▶ About this exercise
Scan the lines below; pull out those with "oplus".

(Detected change data)
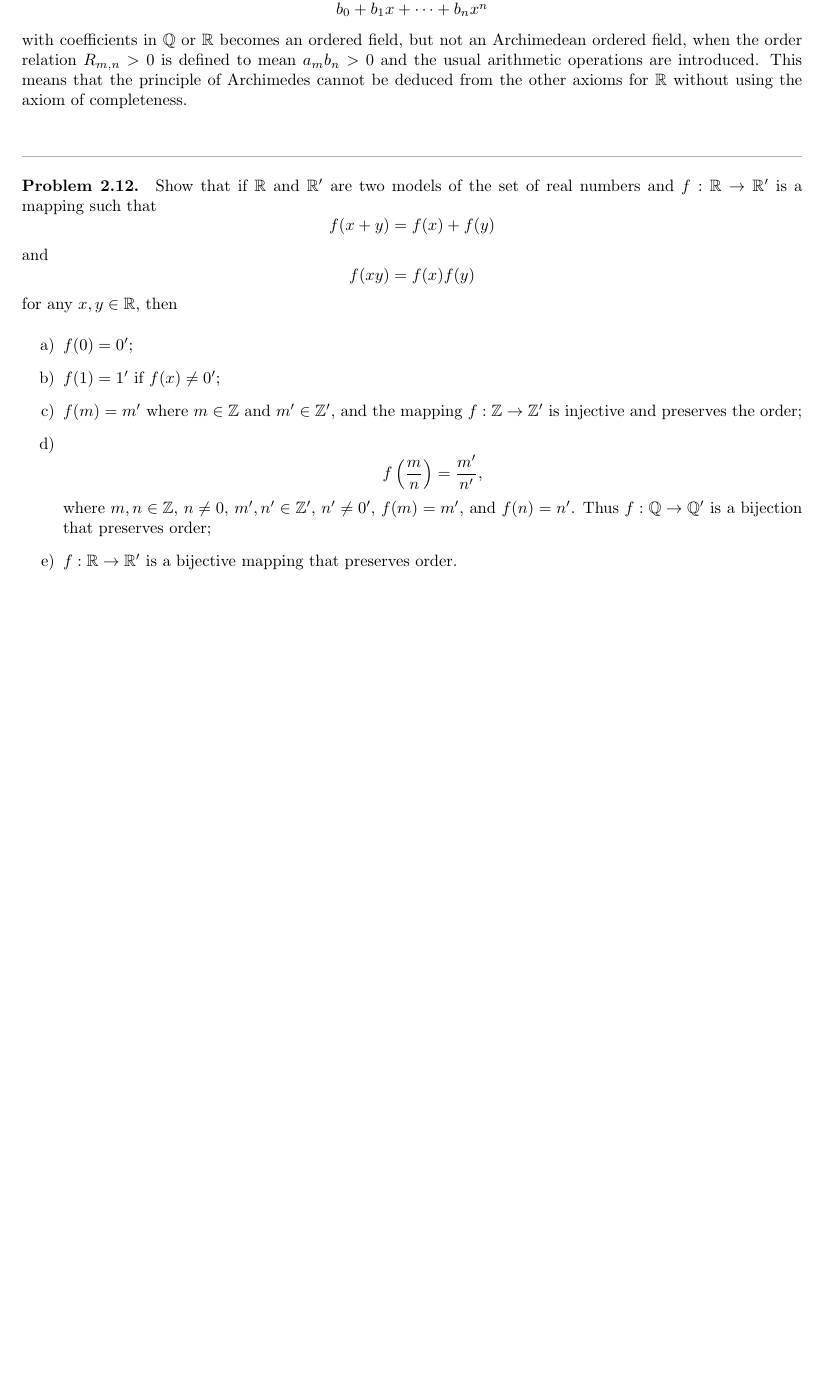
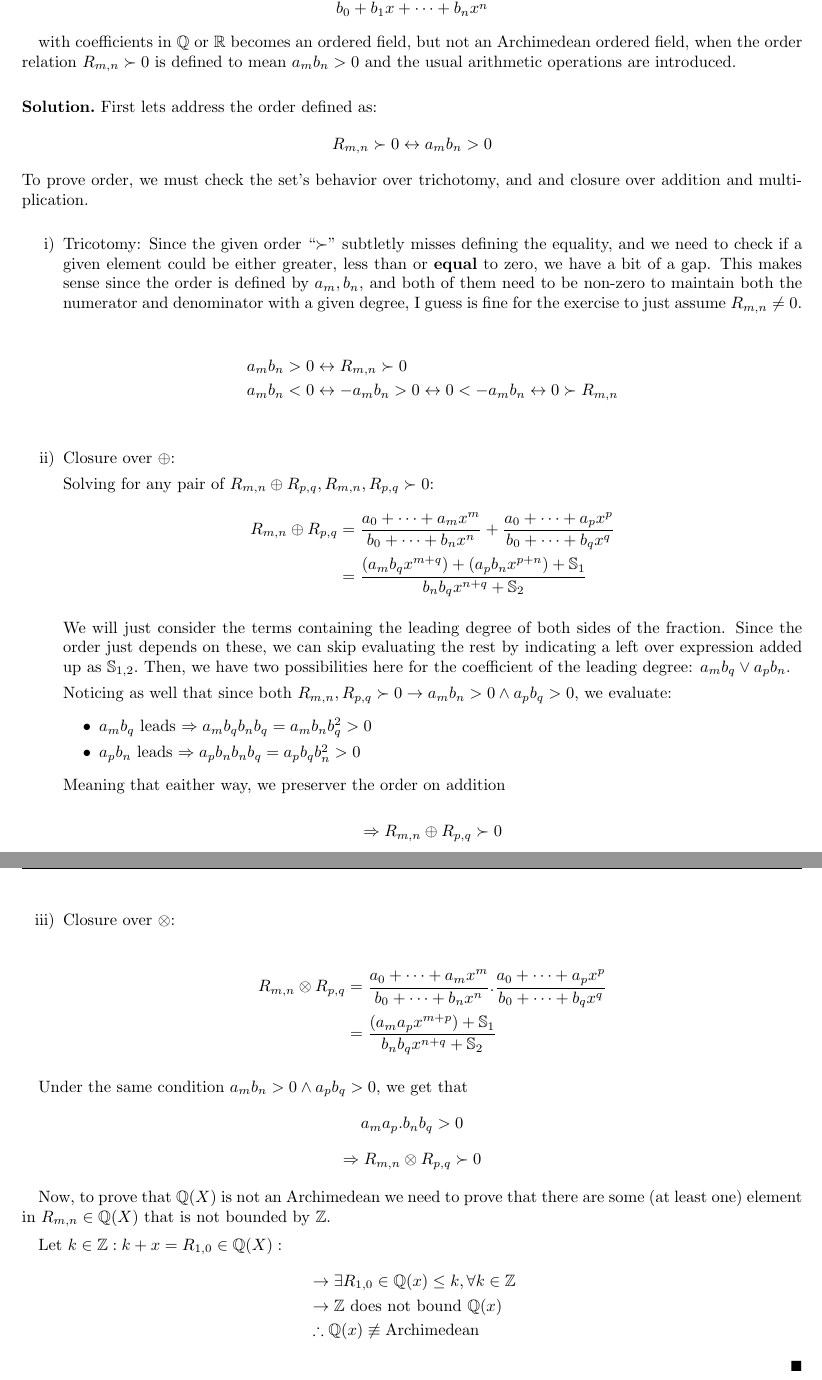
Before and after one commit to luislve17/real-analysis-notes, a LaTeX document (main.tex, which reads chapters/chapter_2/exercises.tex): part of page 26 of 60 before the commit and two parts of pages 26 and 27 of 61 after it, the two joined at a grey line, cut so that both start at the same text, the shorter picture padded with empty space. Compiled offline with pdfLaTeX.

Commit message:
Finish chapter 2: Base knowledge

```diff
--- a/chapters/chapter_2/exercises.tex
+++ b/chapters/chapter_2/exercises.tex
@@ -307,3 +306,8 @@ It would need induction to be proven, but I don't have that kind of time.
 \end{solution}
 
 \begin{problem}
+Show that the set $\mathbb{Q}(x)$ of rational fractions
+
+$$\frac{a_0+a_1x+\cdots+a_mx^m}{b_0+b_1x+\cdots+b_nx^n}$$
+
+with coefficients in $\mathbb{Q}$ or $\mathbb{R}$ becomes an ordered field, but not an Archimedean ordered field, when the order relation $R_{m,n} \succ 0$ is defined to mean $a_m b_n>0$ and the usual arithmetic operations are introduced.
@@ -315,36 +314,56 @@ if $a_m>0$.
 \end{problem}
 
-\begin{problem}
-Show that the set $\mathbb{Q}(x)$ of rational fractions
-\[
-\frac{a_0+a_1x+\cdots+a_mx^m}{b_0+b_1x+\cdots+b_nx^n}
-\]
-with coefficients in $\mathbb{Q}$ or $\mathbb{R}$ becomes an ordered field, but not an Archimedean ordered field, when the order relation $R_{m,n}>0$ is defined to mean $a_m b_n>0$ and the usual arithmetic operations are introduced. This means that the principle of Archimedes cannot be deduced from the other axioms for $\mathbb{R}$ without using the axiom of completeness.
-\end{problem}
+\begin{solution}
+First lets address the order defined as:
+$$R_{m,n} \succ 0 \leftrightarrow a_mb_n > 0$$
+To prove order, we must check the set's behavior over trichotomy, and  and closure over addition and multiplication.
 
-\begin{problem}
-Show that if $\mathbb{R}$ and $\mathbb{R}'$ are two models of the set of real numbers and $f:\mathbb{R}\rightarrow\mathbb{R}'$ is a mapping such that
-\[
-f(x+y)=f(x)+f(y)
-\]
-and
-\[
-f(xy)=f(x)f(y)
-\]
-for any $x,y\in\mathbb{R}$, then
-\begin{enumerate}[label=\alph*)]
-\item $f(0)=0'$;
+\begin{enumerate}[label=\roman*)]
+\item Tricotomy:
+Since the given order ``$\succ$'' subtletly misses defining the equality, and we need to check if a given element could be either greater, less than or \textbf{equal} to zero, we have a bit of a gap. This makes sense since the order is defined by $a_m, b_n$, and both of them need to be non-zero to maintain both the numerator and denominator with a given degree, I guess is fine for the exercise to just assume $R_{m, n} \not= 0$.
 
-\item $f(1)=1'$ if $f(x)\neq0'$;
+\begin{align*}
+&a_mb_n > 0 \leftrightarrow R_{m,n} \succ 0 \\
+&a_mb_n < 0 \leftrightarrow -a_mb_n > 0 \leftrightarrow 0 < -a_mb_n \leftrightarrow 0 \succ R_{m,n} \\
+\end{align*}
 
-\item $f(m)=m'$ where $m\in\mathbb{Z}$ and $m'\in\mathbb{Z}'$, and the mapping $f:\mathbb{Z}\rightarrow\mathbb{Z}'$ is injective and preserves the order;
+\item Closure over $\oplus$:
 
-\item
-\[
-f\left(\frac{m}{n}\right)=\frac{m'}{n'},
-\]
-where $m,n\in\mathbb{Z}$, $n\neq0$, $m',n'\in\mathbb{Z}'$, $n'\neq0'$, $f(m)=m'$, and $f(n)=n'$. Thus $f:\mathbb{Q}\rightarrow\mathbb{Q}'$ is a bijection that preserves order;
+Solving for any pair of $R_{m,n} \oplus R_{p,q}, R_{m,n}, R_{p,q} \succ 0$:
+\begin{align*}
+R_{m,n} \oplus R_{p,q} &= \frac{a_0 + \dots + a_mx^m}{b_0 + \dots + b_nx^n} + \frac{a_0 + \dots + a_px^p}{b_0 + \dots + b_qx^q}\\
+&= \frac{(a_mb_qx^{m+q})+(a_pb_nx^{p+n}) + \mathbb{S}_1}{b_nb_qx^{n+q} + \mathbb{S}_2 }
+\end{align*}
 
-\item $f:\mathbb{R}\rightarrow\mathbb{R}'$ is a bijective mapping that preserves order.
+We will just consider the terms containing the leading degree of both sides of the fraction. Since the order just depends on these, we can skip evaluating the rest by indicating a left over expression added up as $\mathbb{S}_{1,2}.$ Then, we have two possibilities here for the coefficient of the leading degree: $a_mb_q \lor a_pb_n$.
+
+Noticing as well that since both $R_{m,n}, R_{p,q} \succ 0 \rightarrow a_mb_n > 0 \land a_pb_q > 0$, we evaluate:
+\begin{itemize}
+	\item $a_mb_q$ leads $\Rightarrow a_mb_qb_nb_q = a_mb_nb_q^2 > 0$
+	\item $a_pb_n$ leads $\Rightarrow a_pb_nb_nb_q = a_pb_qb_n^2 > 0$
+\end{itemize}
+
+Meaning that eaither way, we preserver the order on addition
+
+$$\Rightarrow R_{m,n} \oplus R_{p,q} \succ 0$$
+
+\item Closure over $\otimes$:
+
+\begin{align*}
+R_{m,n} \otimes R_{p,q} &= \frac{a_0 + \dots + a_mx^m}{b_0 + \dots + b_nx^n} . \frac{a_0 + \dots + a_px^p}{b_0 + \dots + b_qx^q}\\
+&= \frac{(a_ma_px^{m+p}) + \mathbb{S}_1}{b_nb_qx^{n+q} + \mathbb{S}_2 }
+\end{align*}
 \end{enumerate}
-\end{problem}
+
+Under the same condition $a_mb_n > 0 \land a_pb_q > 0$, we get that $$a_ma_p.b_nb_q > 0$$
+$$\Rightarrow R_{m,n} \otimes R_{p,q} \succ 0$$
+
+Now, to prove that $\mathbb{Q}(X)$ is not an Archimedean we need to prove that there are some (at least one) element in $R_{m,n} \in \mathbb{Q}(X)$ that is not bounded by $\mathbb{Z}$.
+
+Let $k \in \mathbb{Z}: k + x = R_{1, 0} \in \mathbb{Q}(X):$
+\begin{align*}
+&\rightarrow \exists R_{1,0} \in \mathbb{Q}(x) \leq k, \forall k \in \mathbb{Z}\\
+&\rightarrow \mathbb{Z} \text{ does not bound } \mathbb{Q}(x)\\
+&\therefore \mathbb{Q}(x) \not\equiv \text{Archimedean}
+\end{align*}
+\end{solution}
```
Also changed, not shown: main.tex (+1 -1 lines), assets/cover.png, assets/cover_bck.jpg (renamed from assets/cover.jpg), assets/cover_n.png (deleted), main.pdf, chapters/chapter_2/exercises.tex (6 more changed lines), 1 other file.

* * *

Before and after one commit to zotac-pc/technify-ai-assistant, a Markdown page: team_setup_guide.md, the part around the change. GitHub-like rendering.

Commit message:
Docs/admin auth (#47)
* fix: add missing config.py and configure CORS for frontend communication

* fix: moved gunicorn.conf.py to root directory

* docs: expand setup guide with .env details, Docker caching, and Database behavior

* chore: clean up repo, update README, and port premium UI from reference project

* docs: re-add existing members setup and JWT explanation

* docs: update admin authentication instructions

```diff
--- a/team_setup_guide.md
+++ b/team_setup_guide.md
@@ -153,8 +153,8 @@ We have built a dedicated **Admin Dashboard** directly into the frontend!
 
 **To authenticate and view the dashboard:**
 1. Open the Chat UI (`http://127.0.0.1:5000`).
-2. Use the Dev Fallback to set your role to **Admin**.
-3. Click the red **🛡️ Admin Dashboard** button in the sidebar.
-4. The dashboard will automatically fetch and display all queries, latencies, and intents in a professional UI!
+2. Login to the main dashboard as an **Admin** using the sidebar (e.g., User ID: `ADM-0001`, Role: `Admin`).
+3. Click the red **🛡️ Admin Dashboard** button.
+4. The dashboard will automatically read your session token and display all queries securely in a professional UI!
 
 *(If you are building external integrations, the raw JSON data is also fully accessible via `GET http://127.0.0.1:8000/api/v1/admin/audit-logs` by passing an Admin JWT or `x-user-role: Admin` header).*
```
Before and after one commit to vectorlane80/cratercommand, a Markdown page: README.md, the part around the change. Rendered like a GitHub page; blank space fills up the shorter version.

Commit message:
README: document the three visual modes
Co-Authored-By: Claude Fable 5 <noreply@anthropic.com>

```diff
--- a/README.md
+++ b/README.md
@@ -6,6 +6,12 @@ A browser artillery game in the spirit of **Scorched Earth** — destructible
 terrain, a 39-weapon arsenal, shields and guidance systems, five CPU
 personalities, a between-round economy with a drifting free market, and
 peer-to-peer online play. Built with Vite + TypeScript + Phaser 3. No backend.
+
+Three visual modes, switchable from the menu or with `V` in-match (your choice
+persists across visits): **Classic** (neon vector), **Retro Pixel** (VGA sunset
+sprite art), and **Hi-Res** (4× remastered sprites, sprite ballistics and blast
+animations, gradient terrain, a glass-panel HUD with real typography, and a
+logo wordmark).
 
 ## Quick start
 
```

▶ The answer
+\item Closure over $\oplus$:
+Solving for any pair of $R_{m,n} \oplus R_{p,q}, R_{m,n}, R_{p,q} \succ 0$:
+R_{m,n} \oplus R_{p,q} &= \frac{a_0 + \dots + a_mx^m}{b_0 + \dots + b_nx^n} + \frac{a_0 + \dots + a_px^p}{b_0 + \dots + b_qx^q}\\
+$$\Rightarrow R_{m,n} \oplus R_{p,q} \succ 0$$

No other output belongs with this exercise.